As with US vital records, you’ll need to make sure you address your civil registration inquiry to the right office, and you may come across privacy restrictions. Get contact information for provincial vital-records offices at <>, plus details on availability, as well as civil and church registrations the FHL has microfilmed.

For French Canadian ancestors, investigate the Drouin Collection volumes of baptisms, marriages and burials from 17th- to 20th-century church records. Access the records through, at large genealogy libraries and at <> (you can search free, but have to pay for full details). You’ll come across dit names, which St. Denis describes as aliases people used in place of or with their surnames (dit is French for “also known as”). “Don’t ignore them,” St. Denis says. “If you run into a brick wall, check the dit names.” Learn more about researching with dit names at <> and see the French Canadian research guide in the June 2006 Family Tree Magazine.

For ancestors in Nova Scotia, check the provincial vital-statistics database <> of more than a million birth, marriage, and death records. View records online, then download them for $9.95 or order paper copies for $19.95. The site also has other databases, including poll taxes, marriage bonds and Halifax death registers. and have records of Ontario births (1869 to 1909), marriages (1857 to 1924) and deaths (1869 to 1934) — databases Obee finds useful because you can search by the mother’s maiden name, helping to overcome the lack of a Soundex system for Canadian censuses. “By looking for births where the mother’s maiden name was McKennitt, I tracked down several lines. One McKennitt woman married a man named Minke, then disappeared. Birth records revealed his name was Moehnke, not Minke.”

Think of each record you discover as fuel for building your family tree. Your Canadian ancestry is a diamond in the rough.

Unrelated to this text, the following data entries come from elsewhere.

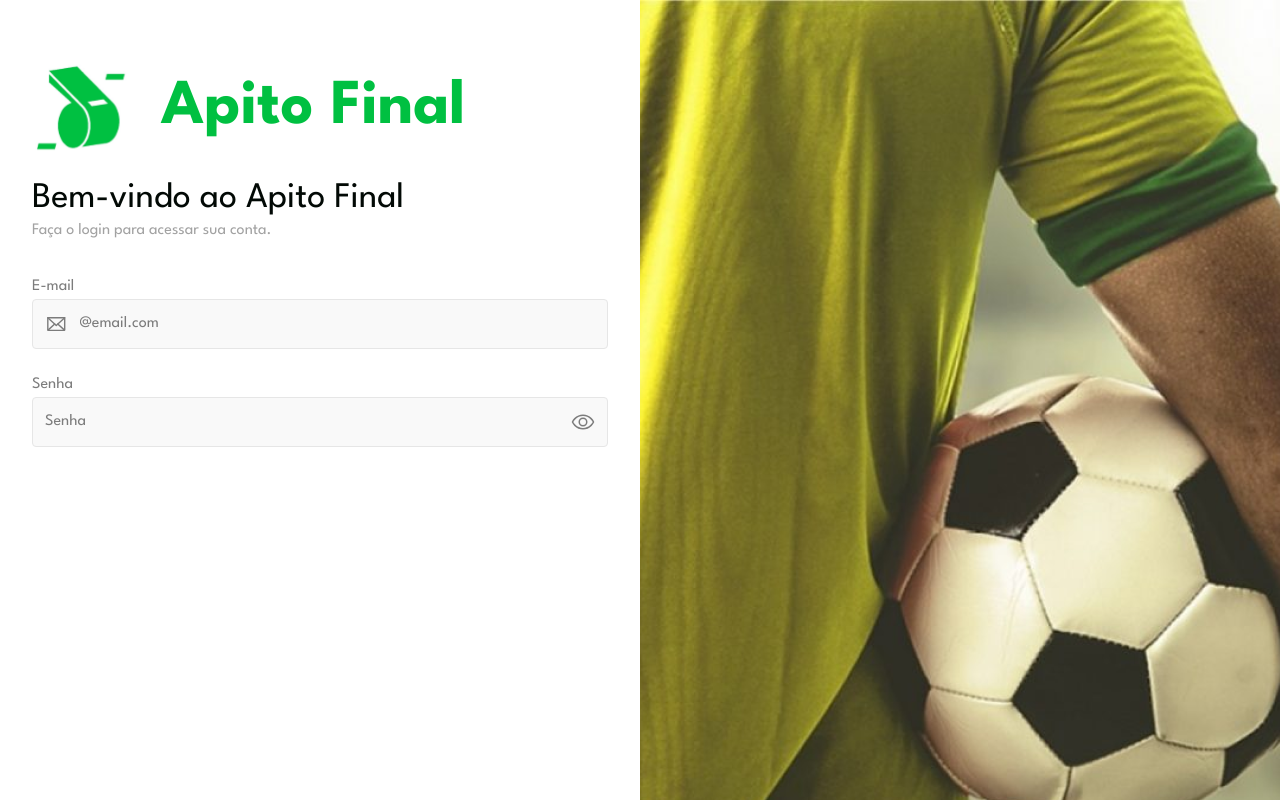
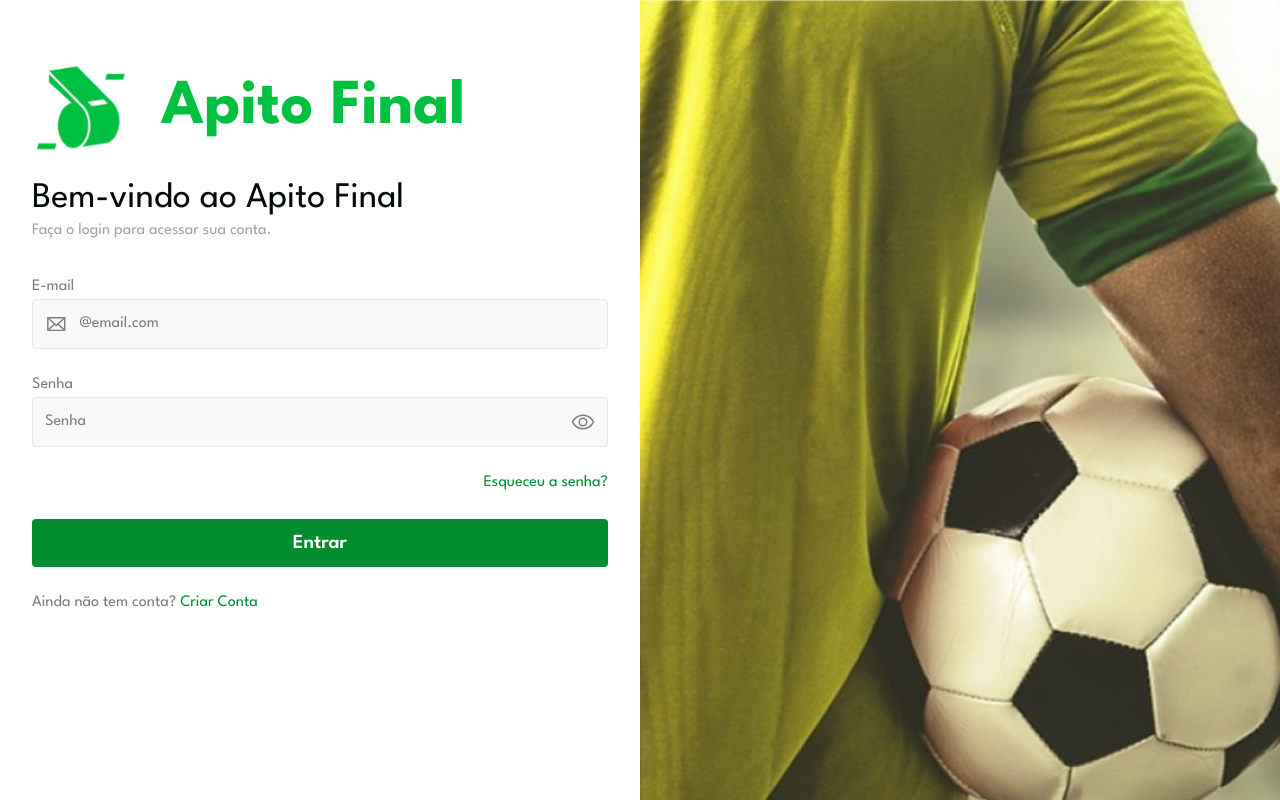
Before and after one commit to zairobastos/ApitoFinal3, a Next.js app in the folder apitofinal3-front/: page /login in a window 1280 px wide. Built offline with nearby package versions, Linux system fonts and the light colour scheme.

Commit message:
feat: :zap: Tela de login falta apenas algumas lincagens

```diff
--- a/apitofinal3-front/pages/login/index.tsx
+++ b/apitofinal3-front/pages/login/index.tsx
@@ -5,6 +5,7 @@ import { Input2 } from "../../components/Input";
 import Label from "../../components/Input/label";
 import { Eye, EyeSlash, Envelope } from "phosphor-react";
 import { useState } from "react";
+import Link from "next/link";
 const Login = () => {
 	const [click, setClick] = useState(true);
 	return (
@@ -12,6 +13,7 @@ const Login = () => {
 			<div className="w-full flex flex-row flex-wrap">
 				<div className="w-1/2 bg-white h-screen px-8 flex flex-col flex-wrap gap-8">
 					<header className="mt-14 flex flex-col flex-wrap gap-5">
+						<Link href="/">
 							<figure className="flex flex-row flex-wrap items-center gap-6">
 								<Image src={Logo} alt="logo do apito final" />
 								<Text
@@ -23,6 +25,7 @@ const Login = () => {
 									<h1>Apito Final</h1>
 								</Text>
 							</figure>
+						</Link>
 						<div>
 							<Text fontSize="text-42xl" lineHeight="leading-10">
 								<h3>Bem-vindo ao Apito Final</h3>
@@ -69,6 +72,38 @@ const Login = () => {
 								</div>
 							</Input2.Root>
 						</div>
+						<Text
+							fontSize="text-base"
+							textAlign="right"
+							fontColor="text-green-800"
+							lineHeight="leading-6"
+						>
+							<p>Esqueceu a senha?</p>
+						</Text>
+						<button className="bg-green-800 rounded py-3">
+							<Text
+								fontSize="text-xl"
+								fontWeight="font-semibold"
+								fontColor="text-white"
+								lineHeight="leading-6"
+								textAlign="center"
+							>
+								<p>Entrar</p>
+							</Text>
+						</button>
+						<Text
+							fontSize="text-base"
+							textAlign="left"
+							fontColor="text-gray-700"
+							lineHeight="leading-6"
+						>
+							<p>
+								Ainda não tem conta?{" "}
+								<span className="text-green-800">
+									Criar Conta
+								</span>
+							</p>
+						</Text>
 					</form>
 				</div>
 				<figure className="w-1/2 fixed right-0 h-screen fundo"></figure>
```
Lines whose indentation alone changed are shown as unchanged.
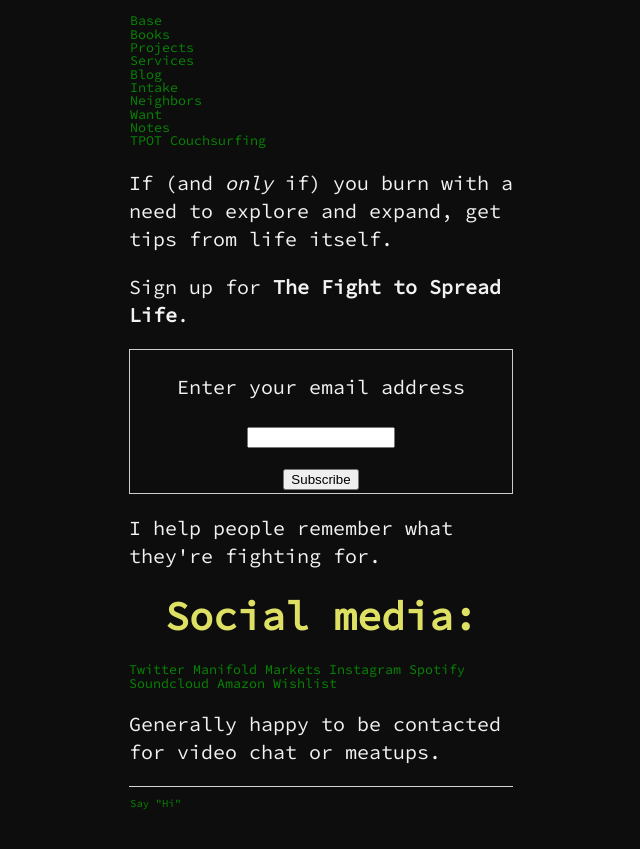
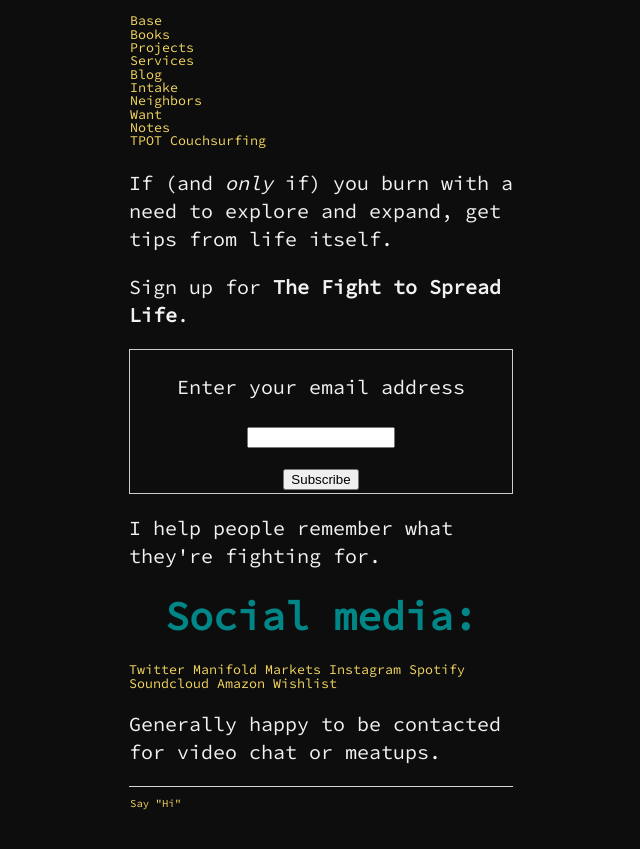
Before and after one commit to ray-dorai/ray-dorai.github.io, a Jekyll site: the page built from index.html, in a window 1280 px wide. Shown: the top 849 px of the page, without its empty margins (319-959 px from the left). Built offline with Jekyll 4.4.1, drawn with Linux system fonts in a browser that asks for light colours; some web fonts are replaced.

Commit message:
Update main.css

```diff
--- a/css/main.css
+++ b/css/main.css
@@ -25,7 +25,7 @@ nav ul li, footer ul li {
 }
 a {
     text-decoration: none;
-    color: #078503;
+    color: #F3D65F;
 }
 a:hover {
     text-decoration: underline;
@@ -35,7 +35,7 @@ h1 {
     font-family: 'Source Code Pro', monospace;
     text-align: center;
     max-width: 50vw;
-    color: #DEE063;
+    color: #008686;
 }
 p {
     font-size: 1.5em;
```
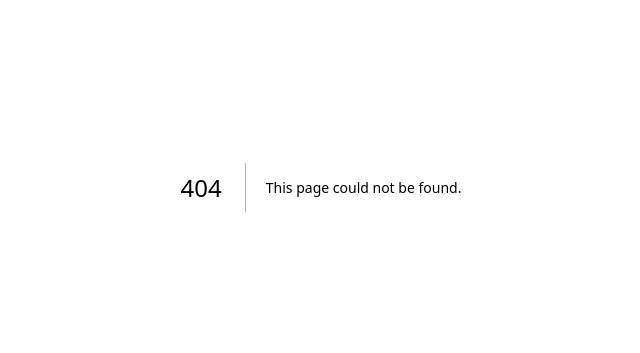
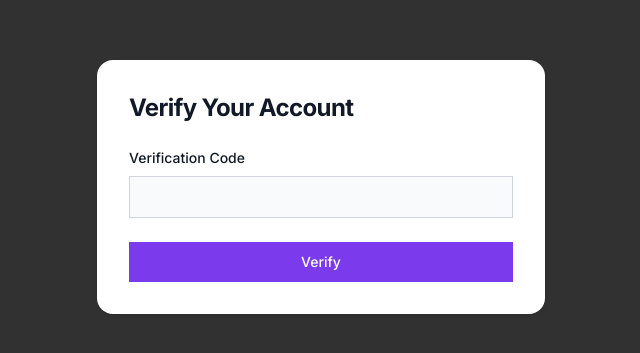
Before and after one commit to dhruvinvaghani001/authentication-next-auth, a Next.js app: page /verify/1 in a window 1280 px wide. Before the commit this address had no page. Shown: the part 213-566 px from the top of the page, without its empty margins (319-959 px from the left). Built offline with nearby package versions, Linux system fonts and the light colour scheme.

Commit message:
signin and verifycode frontend page

```diff
--- a/package.json
+++ b/package.json
@@ -24,6 +24,7 @@
     "react-dom": "^18",
     "react-email": "^2.1.2",
     "react-hook-form": "^7.51.4",
+    "react-hot-toast": "^2.4.1",
     "resend": "^3.2.0",
     "tailwind-merge": "^2.3.0",
     "tailwindcss-animate": "^1.0.7",
--- /dev/null
+++ b/src/app/(auth)/signin/page.jsx
@@ -0,0 +1,23 @@
+import AuthForm from "@/components/auth/AuthForm";
+import React from "react";
+
+const page = () => {
+  return (
+    <div className="w-full h-[100vh]  flex items-center">
+      <section className="w-full">
+        <div className="flex flex-col items-center justify-center px-6 py-8 mx-auto md:h-screen lg:py-0">
+          <div className="w-full bg-white rounded-2xl shadow dark:border md:mt-0 sm:max-w-md xl:p-0 dark:bg-gray-800 dark:border-gray-700">
+            <div className="p-6 space-y-4 md:space-y-6 sm:p-8">
+              <h1 className="text-xl font-bold leading-tight tracking-tight text-gray-900 md:text-2xl dark:text-white">
+                Signin to account
+              </h1>
+              <AuthForm type="login" />
+            </div>
+          </div>
+        </div>
+      </section>
+    </div>
+  );
+};
+
+export default page;
--- /dev/null
+++ b/src/app/(auth)/verify/[username]/page.jsx
@@ -0,0 +1,69 @@
+"use client";
+import Button from "@/components/ui/Button";
+import Input from "@/components/ui/Input";
+import axios from "axios";
+import React from "react";
+import { useForm } from "react-hook-form";
+import toast, { Toaster } from "react-hot-toast";
+import { useRouter } from "next/navigation";
+
+const VerifyCode = ({ params }) => {
+  const form = useForm();
+  const {
+    register,
+    handleSubmit,
+    formState: { errors },
+  } = form;
+  const router = useRouter();
+
+  const onSubmit = async (data) => {
+    const username = params.username;
+    const verifyCode = data.code;
+    try {
+      const response = await axios.post("/api/verifycode", {
+        username,
+        verifyCode,
+      });
+      toast.success(response.data.message, { duration: 2500 });
+      router.push("/signin");
+    } catch (error) {
+      console.log(error);
+      toast.error(error.response.data.message);
+    }
+  };
+
+  return (
+    <div className="w-full h-[100vh]  flex items-center">
+      <Toaster />
+      <section className="w-full">
+        <div className="flex flex-col items-center justify-center px-6 py-8 mx-auto md:h-screen lg:py-0">
+          <div className="w-full bg-white rounded-2xl shadow dark:border md:mt-0 sm:max-w-md xl:p-0 dark:bg-gray-800 dark:border-gray-700">
+            <div className="p-6 space-y-4 md:space-y-6 sm:p-8">
+              <h1 className="text-xl font-bold leading-tight tracking-tight text-gray-900 md:text-2xl dark:text-white">
+                Verify Your Account
+              </h1>
+              <form
+                className="space-y-4 md:space-y-6"
+                onSubmit={handleSubmit(onSubmit)}
+              >
+                <div>
+                  <Input
+                    type="text"
+                    label="verification code"
+                    {...register("code", { required: "code is required" })}
+                  />
+                  {errors.code && (
+                    <p className="mt-1 text-red-700">{errors.code.message}</p>
+                  )}
+                </div>
+                <Button type="submit">Verify</Button>
+              </form>
+            </div>
+          </div>
+        </div>
+      </section>
+    </div>
+  );
+};
+
+export default VerifyCode;
```
Also changed, not shown: 1 other file (tests, documents, lock files or other folders).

Whether you plan to mine online databases, visit an FHC, dig in your heels at a provincial archive or make the trek to research at LAC in Ottawa, underneath the layers of information could be a shiny piece of your family history in the making.

From the May 2008 Family Tree Magazine